(Data excerpts Opens)

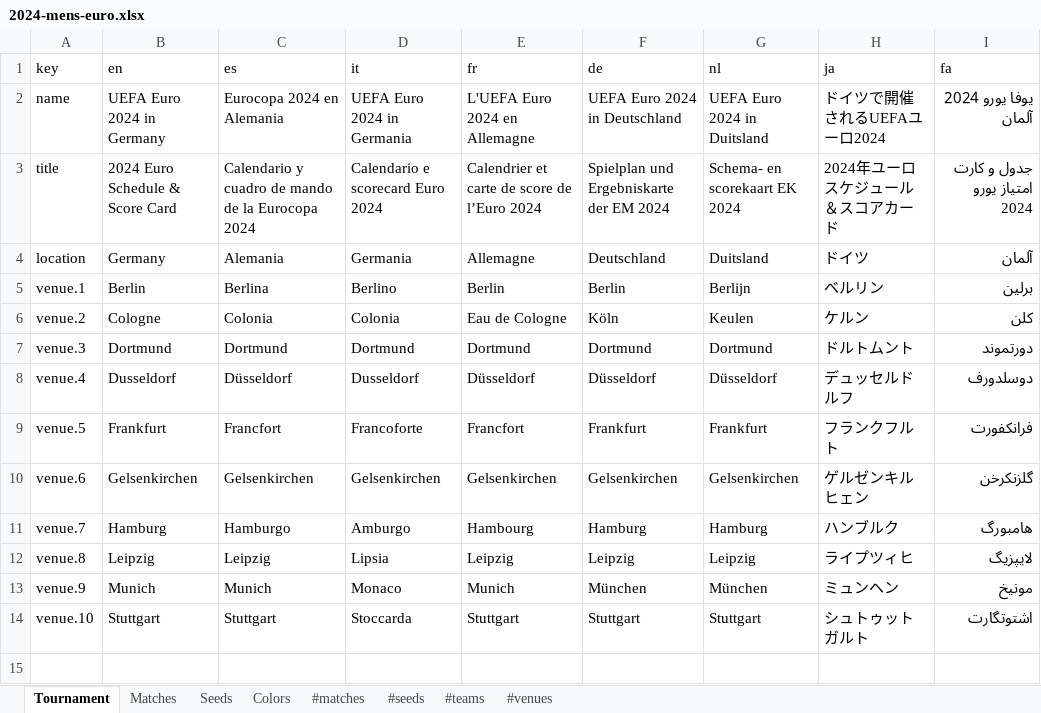
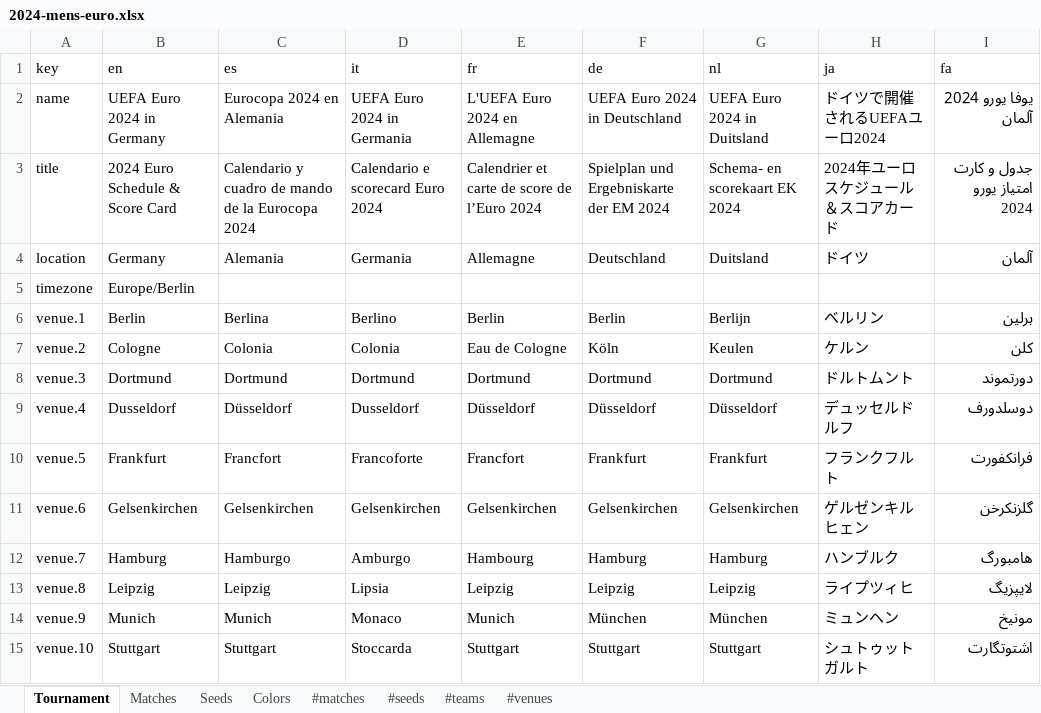
Before and after one commit to bruceoberg/soccer-tourney-poster, an Excel workbook: tournaments/2024-mens-euro.xlsx, sheet Tournament, drawn as a sheet; values as stored, in another font and other column widths than the file's, no borders; table styles not drawn; the diff names each change by its address in the sheet, - before the commit and + after, or states it on an @@ line.

Commit message:
added home timezone to tournament info

```diff
--- a/tournaments/2024-mens-euro.xlsx (sheet Tournament)
+++ b/tournaments/2024-mens-euro.xlsx (sheet Tournament)
+row 5: timezone | Europe/Berlin
```
Also changed, not shown: tournaments/2018-mens-world-cup.xlsx, tournaments/2022-mens-world-cup.xlsx, 3 other files.
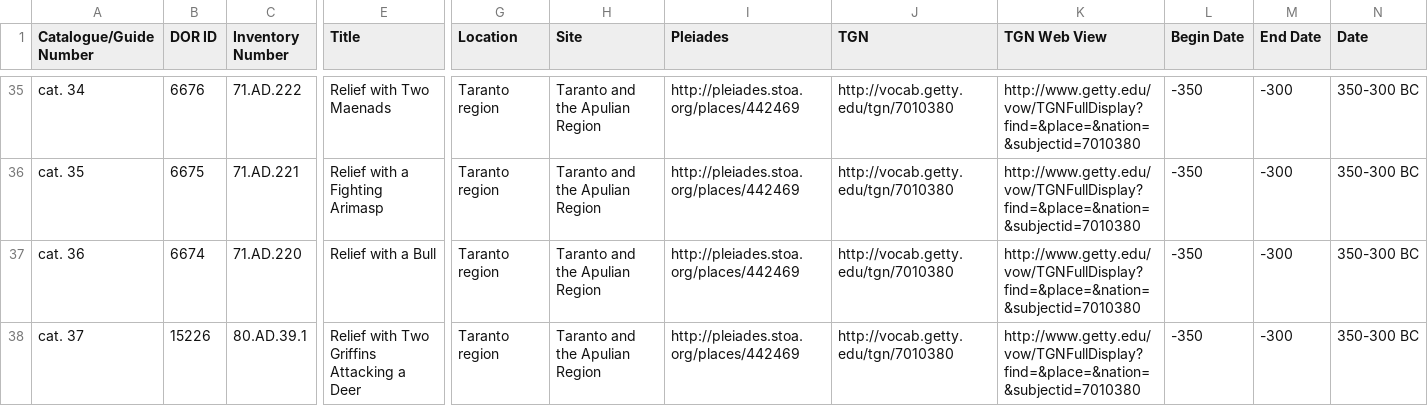
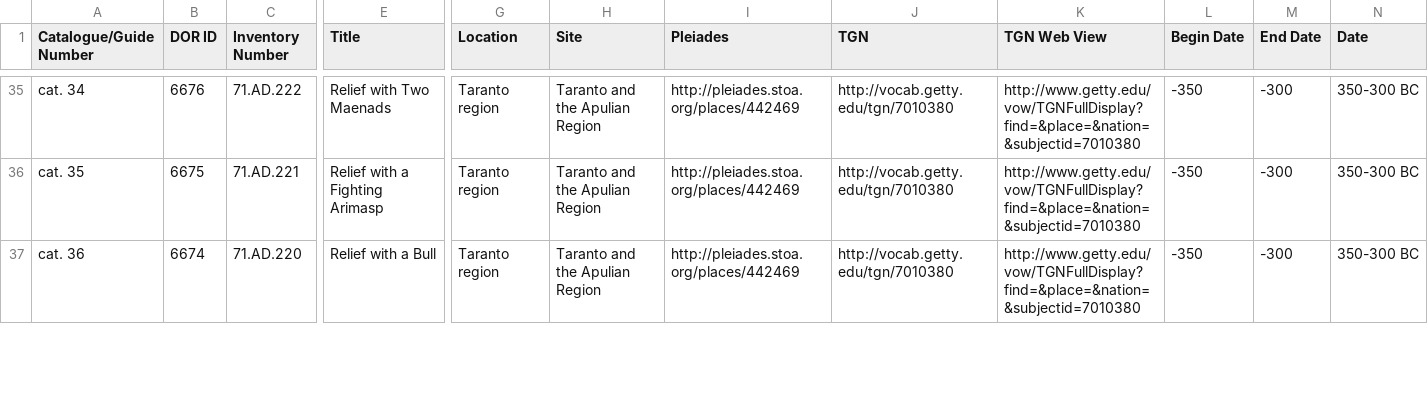
Before and after one commit to thegetty/terracottas, a CSV file: source/assets/downloads/AncientTerracottas_Ferruzza_Data_Extended.csv, drawn as a sheet; only a part is shown, gaps mark what is left out; rows hold the shown columns only; the diff covers the shown part only; the diff names each change by its address in the sheet, - before the commit and + after, or states it on an @@ line.

Commit message:
Update dates, fragments and images
Update download image files to be identical (sizes, embedded metadata)
to those pointed to in the dataset under “Image URL”, which all come
from the getty.edu/museum/media/images/web/enlarge directory.

Combine Cat 37 into one entry to mirror final catalogue, whereas it was
previously two separate entries, one for each fragment.

Update dates as necessary, based on
https://github.com/gettypubs/Terracottas/commit/78a2b00aa1aa1f65d8693806
e9e94f774e7fd92f#diff-93f1c43b1135afd31431573574d56b08

```diff
--- a/source/assets/downloads/AncientTerracottas_Ferruzza_Data_Extended.csv
+++ b/source/assets/downloads/AncientTerracottas_Ferruzza_Data_Extended.csv
-row 38: cat. 37 | 15226 | 80.AD.39.1 | Relief with Two Griffins Attacking a Deer | Taranto region | Taranto and the Apulian Region | http://pleiades.stoa.org/places/442469 | http://vocab.getty.edu/tgn/7010380 | http://www.getty.edu/vow/TGNFullDisplay?find=&place=&nation=&subjectid=7010380 | -350 | -300 | 350-300 BC
```
Also changed, not shown: 6 edited cells elsewhere in this file, source/assets/downloads/AncientTerracottas_Ferruzza_Data.csv, 5 other files.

(Data excerpts Closes)

> About this exercise
Output each entry above word for word. The pictures stay out.

> Exercise solution
Before and after one commit to bruceoberg/soccer-tourney-poster, an Excel workbook: tournaments/2024-mens-euro.xlsx, sheet Tournament, drawn as a sheet; values as stored, in another font and other column widths than the file's, no borders; table styles not drawn; the diff names each change by its address in the sheet, - before the commit and + after, or states it on an @@ line.

Commit message:
added home timezone to tournament info

```diff
--- a/tournaments/2024-mens-euro.xlsx (sheet Tournament)
+++ b/tournaments/2024-mens-euro.xlsx (sheet Tournament)
+row 5: timezone | Europe/Berlin
```
Also changed, not shown: tournaments/2018-mens-world-cup.xlsx, tournaments/2022-mens-world-cup.xlsx, 3 other files.
Before and after one commit to thegetty/terracottas, a CSV file: source/assets/downloads/AncientTerracottas_Ferruzza_Data_Extended.csv, drawn as a sheet; only a part is shown, gaps mark what is left out; rows hold the shown columns only; the diff covers the shown part only; the diff names each change by its address in the sheet, - before the commit and + after, or states it on an @@ line.

Commit message:
Update dates, fragments and images
Update download image files to be identical (sizes, embedded metadata)
to those pointed to in the dataset under “Image URL”, which all come
from the getty.edu/museum/media/images/web/enlarge directory.

Combine Cat 37 into one entry to mirror final catalogue, whereas it was
previously two separate entries, one for each fragment.

Update dates as necessary, based on
https://github.com/gettypubs/Terracottas/commit/78a2b00aa1aa1f65d8693806
e9e94f774e7fd92f#diff-93f1c43b1135afd31431573574d56b08

```diff
--- a/source/assets/downloads/AncientTerracottas_Ferruzza_Data_Extended.csv
+++ b/source/assets/downloads/AncientTerracottas_Ferruzza_Data_Extended.csv
-row 38: cat. 37 | 15226 | 80.AD.39.1 | Relief with Two Griffins Attacking a Deer | Taranto region | Taranto and the Apulian Region | http://pleiades.stoa.org/places/442469 | http://vocab.getty.edu/tgn/7010380 | http://www.getty.edu/vow/TGNFullDisplay?find=&place=&nation=&subjectid=7010380 | -350 | -300 | 350-300 BC
```
Also changed, not shown: 6 edited cells elsewhere in this file, source/assets/downloads/AncientTerracottas_Ferruzza_Data.csv, 5 other files.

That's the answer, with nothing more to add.